Panasonic eneloop AA New 2100 Cycle Ni-MH Pre-Charged Rechargeable Batteries: These days, I try to use eneloops as much as possible. They hold a charge forever – or so it seems – and work well in flashlights and small electronics.
Grabber Outdoors Original Space Brand All Weather Blanket: I was interested in a re-usable emergency blanket so I purchased one of these based upon the excellent reviews. This space blanket is definitely “heavy duty” compared to the cheapies (not that they don’t have their place because they do).
Maximal Power FC999 Universal Battery Charger: This nicely built charger will charge charge AA, AAA, C, D, N, 9V, Ni-MH, Ni-CD, and Alkaline batteries. It has an LED display so that when you first put a battery in the charging bay, you know whether it is viable for charging or simply bad and ready to go back to the recycle box.
Amprobe BAT-250 Battery Tester: I do not know anyone that is sorry they purchased or gifted an inexpensive battery tester. Mine sits in my desk drawer and is used 3 or 4 times a week. This newer version is an upgrade from the BAT-200 and well worth the additional dollar in cost. I especially like the redesigned side cradle that holds batteries securely in place during testing – no more erratic battery readings from movement off contacts.
Morakniv Craftline Q Allround Fixed Blade Utility Knife: ANOTHER FAVORITE! Also known as the Mora 511, this is now my favorite knife. It is made of Swedish steel and is super sharp. Many Backdoor Survival have emailed me indicating this is now their favorite knife too.

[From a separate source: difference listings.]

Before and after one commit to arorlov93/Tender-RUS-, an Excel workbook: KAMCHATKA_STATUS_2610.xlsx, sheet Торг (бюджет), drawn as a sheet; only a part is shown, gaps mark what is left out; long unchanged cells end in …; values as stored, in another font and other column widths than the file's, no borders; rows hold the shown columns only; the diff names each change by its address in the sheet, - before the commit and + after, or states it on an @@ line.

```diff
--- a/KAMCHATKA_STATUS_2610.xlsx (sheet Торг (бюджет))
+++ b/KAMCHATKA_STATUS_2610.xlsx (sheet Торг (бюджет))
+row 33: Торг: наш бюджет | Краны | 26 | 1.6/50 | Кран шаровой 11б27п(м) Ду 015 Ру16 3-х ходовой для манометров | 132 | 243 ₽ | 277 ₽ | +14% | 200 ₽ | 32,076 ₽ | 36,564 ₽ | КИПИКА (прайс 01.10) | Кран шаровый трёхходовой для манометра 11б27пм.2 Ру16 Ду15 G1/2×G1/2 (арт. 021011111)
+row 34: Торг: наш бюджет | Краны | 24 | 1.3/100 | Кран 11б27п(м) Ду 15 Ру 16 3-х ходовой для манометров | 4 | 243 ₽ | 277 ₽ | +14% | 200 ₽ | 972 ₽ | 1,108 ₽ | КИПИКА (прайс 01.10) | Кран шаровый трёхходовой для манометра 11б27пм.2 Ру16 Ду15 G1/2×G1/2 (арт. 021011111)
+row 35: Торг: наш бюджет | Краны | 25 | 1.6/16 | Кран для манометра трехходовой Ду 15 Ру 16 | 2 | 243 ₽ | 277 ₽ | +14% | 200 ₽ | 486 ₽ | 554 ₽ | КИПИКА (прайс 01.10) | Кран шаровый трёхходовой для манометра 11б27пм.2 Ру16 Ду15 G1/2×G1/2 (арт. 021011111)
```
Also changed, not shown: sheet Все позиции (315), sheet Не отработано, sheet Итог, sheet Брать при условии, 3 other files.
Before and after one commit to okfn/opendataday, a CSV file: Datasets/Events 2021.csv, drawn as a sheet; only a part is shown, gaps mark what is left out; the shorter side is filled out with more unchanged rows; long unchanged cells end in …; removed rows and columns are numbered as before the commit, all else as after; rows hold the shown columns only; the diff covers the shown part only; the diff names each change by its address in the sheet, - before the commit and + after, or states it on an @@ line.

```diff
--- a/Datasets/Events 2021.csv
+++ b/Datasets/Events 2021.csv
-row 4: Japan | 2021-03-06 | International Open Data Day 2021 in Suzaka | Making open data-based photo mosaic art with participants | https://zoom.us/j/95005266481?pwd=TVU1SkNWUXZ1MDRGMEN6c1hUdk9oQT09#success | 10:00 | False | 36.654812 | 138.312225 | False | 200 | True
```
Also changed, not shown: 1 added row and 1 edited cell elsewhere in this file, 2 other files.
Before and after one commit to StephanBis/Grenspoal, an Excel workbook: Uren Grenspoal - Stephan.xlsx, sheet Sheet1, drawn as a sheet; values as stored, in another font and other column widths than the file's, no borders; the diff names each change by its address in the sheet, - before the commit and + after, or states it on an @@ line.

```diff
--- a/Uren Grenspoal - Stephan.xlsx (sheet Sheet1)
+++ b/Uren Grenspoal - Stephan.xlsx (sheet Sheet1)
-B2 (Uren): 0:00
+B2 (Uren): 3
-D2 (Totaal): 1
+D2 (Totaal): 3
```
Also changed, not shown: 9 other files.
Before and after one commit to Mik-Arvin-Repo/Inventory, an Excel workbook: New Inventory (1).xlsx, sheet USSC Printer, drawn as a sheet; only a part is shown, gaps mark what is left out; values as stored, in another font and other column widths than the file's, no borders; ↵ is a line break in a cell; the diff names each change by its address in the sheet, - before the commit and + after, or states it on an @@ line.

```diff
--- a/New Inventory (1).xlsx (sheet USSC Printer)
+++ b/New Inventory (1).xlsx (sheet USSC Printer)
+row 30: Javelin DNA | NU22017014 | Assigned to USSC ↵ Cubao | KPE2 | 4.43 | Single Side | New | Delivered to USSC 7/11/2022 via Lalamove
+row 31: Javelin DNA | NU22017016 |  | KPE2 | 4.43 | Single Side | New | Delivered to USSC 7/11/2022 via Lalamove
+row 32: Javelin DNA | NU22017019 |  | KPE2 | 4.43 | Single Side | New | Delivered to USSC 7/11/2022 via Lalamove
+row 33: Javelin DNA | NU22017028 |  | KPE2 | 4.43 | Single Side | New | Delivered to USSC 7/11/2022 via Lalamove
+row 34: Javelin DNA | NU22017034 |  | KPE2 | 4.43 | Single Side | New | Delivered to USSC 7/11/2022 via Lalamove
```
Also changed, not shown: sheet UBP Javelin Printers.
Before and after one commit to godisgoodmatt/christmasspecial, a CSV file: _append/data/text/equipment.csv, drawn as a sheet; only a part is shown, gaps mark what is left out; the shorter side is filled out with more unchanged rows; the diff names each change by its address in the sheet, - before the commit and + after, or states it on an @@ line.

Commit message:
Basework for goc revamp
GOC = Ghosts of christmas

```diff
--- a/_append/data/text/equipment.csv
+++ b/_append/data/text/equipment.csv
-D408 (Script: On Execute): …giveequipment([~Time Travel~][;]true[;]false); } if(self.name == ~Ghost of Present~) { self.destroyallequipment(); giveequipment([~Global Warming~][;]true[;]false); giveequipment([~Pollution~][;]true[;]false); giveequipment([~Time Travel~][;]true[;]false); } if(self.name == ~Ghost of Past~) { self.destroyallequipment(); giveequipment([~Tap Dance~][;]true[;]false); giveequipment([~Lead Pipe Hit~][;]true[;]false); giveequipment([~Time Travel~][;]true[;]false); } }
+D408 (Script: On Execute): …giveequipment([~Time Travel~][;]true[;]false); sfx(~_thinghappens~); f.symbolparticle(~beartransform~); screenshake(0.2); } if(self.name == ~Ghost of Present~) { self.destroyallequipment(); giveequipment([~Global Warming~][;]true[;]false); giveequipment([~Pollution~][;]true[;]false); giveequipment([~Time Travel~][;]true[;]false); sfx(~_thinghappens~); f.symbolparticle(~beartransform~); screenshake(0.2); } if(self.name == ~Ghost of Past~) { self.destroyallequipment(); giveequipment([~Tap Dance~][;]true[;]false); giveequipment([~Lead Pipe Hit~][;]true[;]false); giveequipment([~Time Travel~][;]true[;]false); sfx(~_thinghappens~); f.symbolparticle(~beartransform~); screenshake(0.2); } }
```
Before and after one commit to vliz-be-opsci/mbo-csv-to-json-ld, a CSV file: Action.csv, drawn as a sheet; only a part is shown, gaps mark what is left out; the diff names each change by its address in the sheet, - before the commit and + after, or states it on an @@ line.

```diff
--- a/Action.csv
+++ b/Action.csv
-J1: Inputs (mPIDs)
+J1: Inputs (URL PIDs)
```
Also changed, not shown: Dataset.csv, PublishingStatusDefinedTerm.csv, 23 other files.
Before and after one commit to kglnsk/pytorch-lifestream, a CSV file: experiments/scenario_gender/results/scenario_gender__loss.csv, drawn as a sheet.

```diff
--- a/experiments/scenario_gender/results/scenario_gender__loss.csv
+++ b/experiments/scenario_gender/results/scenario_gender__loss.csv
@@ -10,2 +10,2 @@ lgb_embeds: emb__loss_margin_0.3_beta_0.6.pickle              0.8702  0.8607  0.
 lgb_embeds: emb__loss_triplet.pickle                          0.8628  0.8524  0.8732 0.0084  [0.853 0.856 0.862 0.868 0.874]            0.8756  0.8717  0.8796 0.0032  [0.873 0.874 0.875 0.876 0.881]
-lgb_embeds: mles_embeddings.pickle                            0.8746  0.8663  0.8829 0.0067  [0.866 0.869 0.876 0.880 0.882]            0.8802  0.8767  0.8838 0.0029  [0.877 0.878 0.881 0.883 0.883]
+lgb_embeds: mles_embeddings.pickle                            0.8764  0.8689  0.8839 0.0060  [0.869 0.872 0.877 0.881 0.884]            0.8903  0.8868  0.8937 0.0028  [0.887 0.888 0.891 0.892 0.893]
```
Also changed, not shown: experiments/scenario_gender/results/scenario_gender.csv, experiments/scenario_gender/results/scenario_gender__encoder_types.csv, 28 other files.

54 Responses to “Getting Out of Dodge: The Survival Retreat”
I have a large farm in Northern Arkansas. Lake with a hydroelectric plant. Gas wells for income and uses. My house is about 7500 sq ft. And more than a mile off a dirt road that a school bus travels daily. We garden , have cattle chickens and rabbits. Been here surviving or thriving sense 1988.
Gaye, Please come to Southwest Utah and check it out. Cedar City has the medical and land and such nice people. If you want privacy you can have it.
St. George is way too hot in the summers but we are just about perfect. Lots to do and lots of close by places to hike and just have fun in.
I have a 5 acre forested beginning homestead in Morgan County, Mo. There are no zoning laws, low taxes, and the people here are really nice. I had hoped to become self-employed here, but things just haven’t worked out. This area is a low wage one, and you typically have to drive a long ways to get to work. During the so-called good times: everyone has a low paying job. During bad times: no jobs, or jobs so far away that one would have to work for several hours each day just to pay for the gas. It would still be an ideal place if one had an on-line business unless it required shipping small quantities every day. The USPS is 12 miles away. A Fedex drop box is 23 miles away. I didn’t know where to start in discovering a non-scam on-line low cost business. I ended up heading first to west Oklahoma, then to west Texas to work in the oil fields 2 years ago right before the price of oil collapsed.
I was seriously considering making Texas my new home state, but I have found no place that meets my requirements of being close enough to wealthier communities (potential customers of pasture raised poultry) while not living in an urban area except for close to Austin. My research into that area though lead to the discovery that the area is already saturated with farmers markets. It is also the home of Whole Foods, a the area has a pretty large fresh food delivery company that even delivers to the Dallas area. What this means to me is that the price of fresh food is going to drop in that area, and only the established big growers and small producers willing to work for peanuts will remain. I ve also considered the Denton area, but the police departments in that area are corrupt.
I have therefore decided to move back to Missouri here in a few days. This time I will be living a bit further east where the wages aren’t so low and jobs are more plentiful. I intend to live in an RV park while trying to find odd jobs to do. I will also be looking for fixer-upper pasture land that I can lease long term so that I can raise livestock. Once I find that place, I hope to move my travel trailer there if it has a well and septic.